Marc Schaffner: I followed a traditional career path: I graduated in economics at the University of Zurich before going on to study financial economics in greater depth at AZEK, the Swiss Training Center for Investment Professionals. In 2001 I joined UBS Asset Management, where I share responsibility for the UBS Vitainvest investment funds. The Asset Allocation team is responsible for the tactical investment decisions; the Implementation team carries out those decisions and takes care of the funds’ inflows and outflows. Then there’s the Risk Management team to ensure the funds are not exposed to more risks than intended.
The Vitainvest funds rely on a multimanager concept. What difference does this make?
The multimanager approach means that we work with a number of different fund managers, who are selected on the basis of very strict, sustainable criteria. This gives investors access to the top specialists – without it costing more. It allows us to diversify not just across asset classes and investment securities, but also by blending managers and their investment styles – all of which has been shown to enhance the risk-return profile of our funds. We use the multimanager concept for our four main asset classes: Swiss equities, Swiss bonds, global equities and global bonds. The concept has clearly paid off over the last three years; in 2013 all four main asset classes notably generated substantial added value.
What distinguishes the Vitainvest funds from rival products?
First, we have a great amount of experience between us. Our department has been around for a good 30 years now – and the 100 or so employees have an average of 15 years’ experience. We have a global reach, with operations in eight financial centers worldwide. Time-tested processes implemented with discipline ensure that we work together efficiently. Second, we’ve developed an effective risk management system. We monitor our risks continually, right down to the level of the individual securities. On top of which, we are able to simulate scenarios. This means we always know, for example, how an escalation of the Crimean crisis would affect our portfolios. Third, we are the only provider to use the multimanager approach in relation to retirement planning and pension provision.
How much leeway do you have in terms of asset classes?

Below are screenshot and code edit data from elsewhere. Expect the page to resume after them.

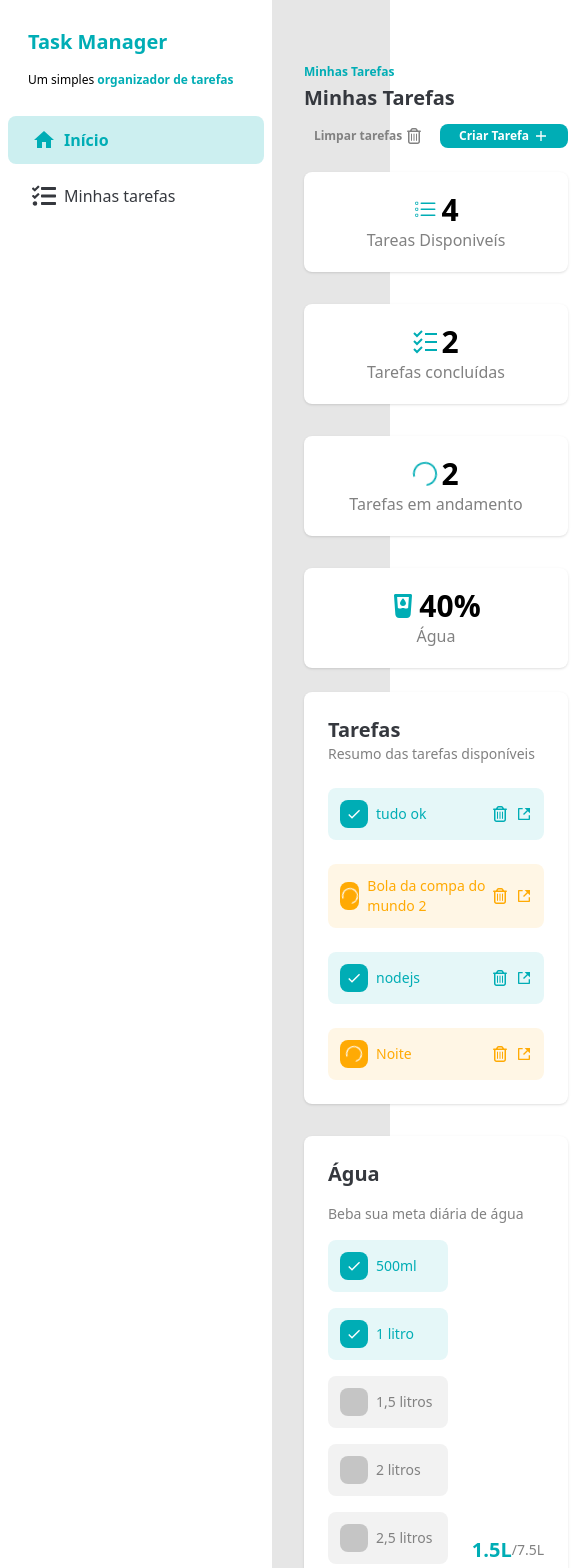
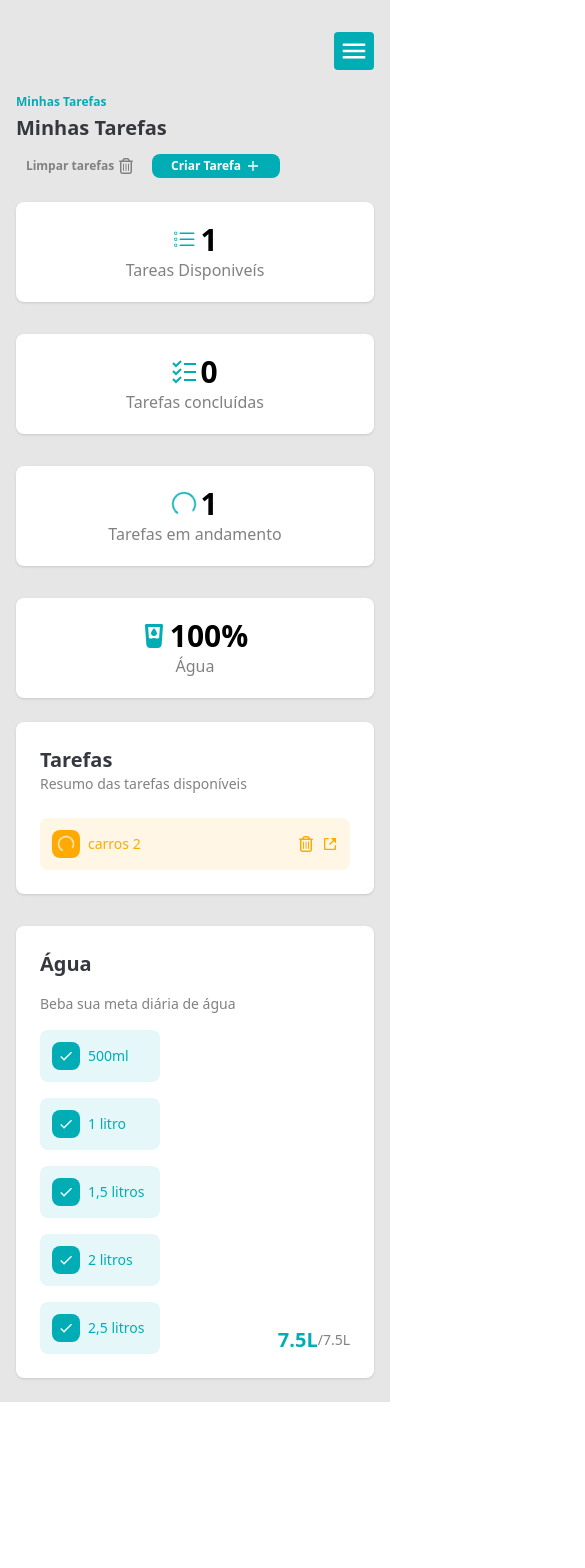
Before and after one commit to Alessandro-Vieira77/task-manager, a React (Vite) app: page / in a window 390 px wide. Shown: the top 1568 px of the page, 585 px wide, since content can reach past the window. After the commit the page ends 1402 px from the top, so only its background shows below. Built offline with nearby package versions, Linux system fonts and the light colour scheme; data requests are answered from the project's data file.

Commit message:
feat: added menu responsive to pages

```diff
--- a/db.json
+++ b/db.json
@@ -1,31 +1,10 @@
 {
   "tasks": [
     {
-      "id": "5e2ecbd6-8854-4a16-ac56-18ce7a280263",
-      "title": "tudo ok",
+      "id": "2174fe69-8d3b-4a7b-8833-9192072b6ecf",
+      "title": "carros 2",
       "time": "morning",
-      "description": "zod...4",
-      "status": "done"
-    },
-    {
-      "id": "be873f62-e64f-4597-bbad-575d2440f8a8",
-      "title": "Bola da compa do mundo 2",
-      "time": "afternoon",
-      "description": "bola",
-      "status": "in_progress"
-    },
-    {
-      "id": "63f3fc2e-067c-4a4e-80dd-104f2fc59d41",
-      "title": "nodejs",
-      "time": "morning",
-      "description": "javascript",
-      "status": "done"
-    },
-    {
-      "id": "8844480c-23a7-4c55-8275-93312ffa7a49",
-      "title": "Noite",
-      "time": "night",
-      "description": "Noite",
+      "description": "teste 1",
       "status": "in_progress"
     }
   ],
@@ -46,19 +25,19 @@
       "id": "3",
       "title": "1,5 litros",
       "value": 1.5,
-      "status": "notStaged"
+      "status": "done"
     },
     {
       "id": "4",
       "title": "2 litros",
       "value": 2,
-      "status": "notStaged"
+      "status": "done"
     },
     {
       "id": "5",
       "title": "2,5 litros",
       "value": 2.5,
-      "status": "notStaged"
+      "status": "done"
     }
   ]
 }
--- a/src/pages/Home.jsx
+++ b/src/pages/Home.jsx
@@ -1,6 +1,7 @@
 import ContainerTask from "../components/ContainerTask";
 import ContainerCard from "../components/ContarinerCard";
 import Header from "../components/Header";
+import Menu from "../components/menu";
 import Sidebar from "../components/Sidebar";
 import TaskItem from "../components/TaskItem";
 import WaterItem from "../components/WaterItem";
@@ -30,8 +31,12 @@ function Home() {
 
   return (
     <div className="flex min-h-screen w-full bg-[#818181]/20">
-      <Sidebar />
-      <div className="flex w-full flex-col gap-6 px-8 pt-16">
+      <div className="hidden lg:flex">
+        <Sidebar />
+      </div>
+
+      <div className="flex w-full flex-col gap-6 px-4 pt-8 sm:px-8 lg:pt-16">
+        <Menu />
         <Header />
 
         <ContainerCard
--- a/src/pages/PageDetails.jsx
+++ b/src/pages/PageDetails.jsx
@@ -11,6 +11,7 @@ import { useNavigate } from "react-router-dom";
 import Button from "../components/Button";
 import ContainerTask from "../components/ContainerTask";
 import Input from "../components/Input";
+import Menu from "../components/menu";
 import Select from "../components/Select";
 import Sidebar from "../components/Sidebar";
 import useDeleteTask from "../hooks/use-delete-task";
@@ -63,9 +64,13 @@ function PageDetails() {
 
   return (
     <div className="flex min-h-screen bg-[#818181]/20">
-      <Sidebar />
+      <div className="hidden lg:flex">
+        <Sidebar />
+      </div>
+
       <div className="flex w-full flex-col">
-        <div className="flex w-full flex-col gap-6 px-8 pt-16">
+        <div className="flex w-full flex-col gap-6 px-4 pt-8 sm:px-8 lg:pt-16">
+          <Menu />
           {/* header */}
           <div className="flex flex-col gap-3">
             <Link to="/tasks">
--- a/src/pages/PageTasks.jsx
+++ b/src/pages/PageTasks.jsx
@@ -5,6 +5,7 @@ import { LuCloudSun } from "react-icons/lu";
 
 import ContainerTask from "../components/ContainerTask";
 import Header from "../components/Header";
+import Menu from "../components/menu";
 import Sidebar from "../components/Sidebar";
 import TaskItem from "../components/TaskItem";
 import { queryKey } from "../key/query";
@@ -19,9 +20,13 @@ function PageTasks() {
   });
 
   return (
-    <div className="flex min-h-screen bg-[#818181]/20">
-      <Sidebar />
-      <div className="flex w-full flex-col gap-6 px-8 pt-16">
+    <div className="flex min-h-screen w-full bg-[#818181]/20">
+      <div className="hidden lg:flex">
+        <Sidebar />
+      </div>
+
+      <div className="flex w-full flex-col gap-6 px-4 pt-8 sm:px-8 lg:pt-16">
+        <Menu />
         <Header />
         <ContainerTask>
           <div className="flex flex-col gap-3">
```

Like all pillar 3a retirement funds, the Vitainvest investment funds are subject to the Swiss Occupational Pensions Act (BVG). Among other things, this specifies that a maximum of 50 percent can be invested in equities, 15 percent in alternative investments and 30 percent in foreign currencies. What’s more, we have put even stricter rules in place internally, especially in relation to equities, with the aim of further restricting the risks. The Vitainvest World funds offer a choice of four risk profiles. The portfolio manager has to stick to the bandwidths set for each asset class. However, the active weightings are allowed to deviate by up to five percent in either direction within these bandwidths. Overall, that makes up leeway of 10 percent, enabling the portfolio manager, for example, to overweight equities by five percent compared with the benchmark when opportunities look attractive.
What lessons have you learned from the financial crisis?
We now work in a more structured and disciplined manner than before the financial crisis. It’s important that we stick to a defined investment process, especially during a crisis. Why? The financial crisis clearly demonstrated that investments can deviate from their “fair” value for a very long time and that acting emotionally on impulse can lead to disastrous results in the long term. In addition to which, we saw how important the liquidity of investments is. As our Vitainvest funds can be sold at any time, we also have to invest in liquid assets. Should new crises come to a head, we will naturally restructure the portfolio as defensively as possible within our investment guidelines.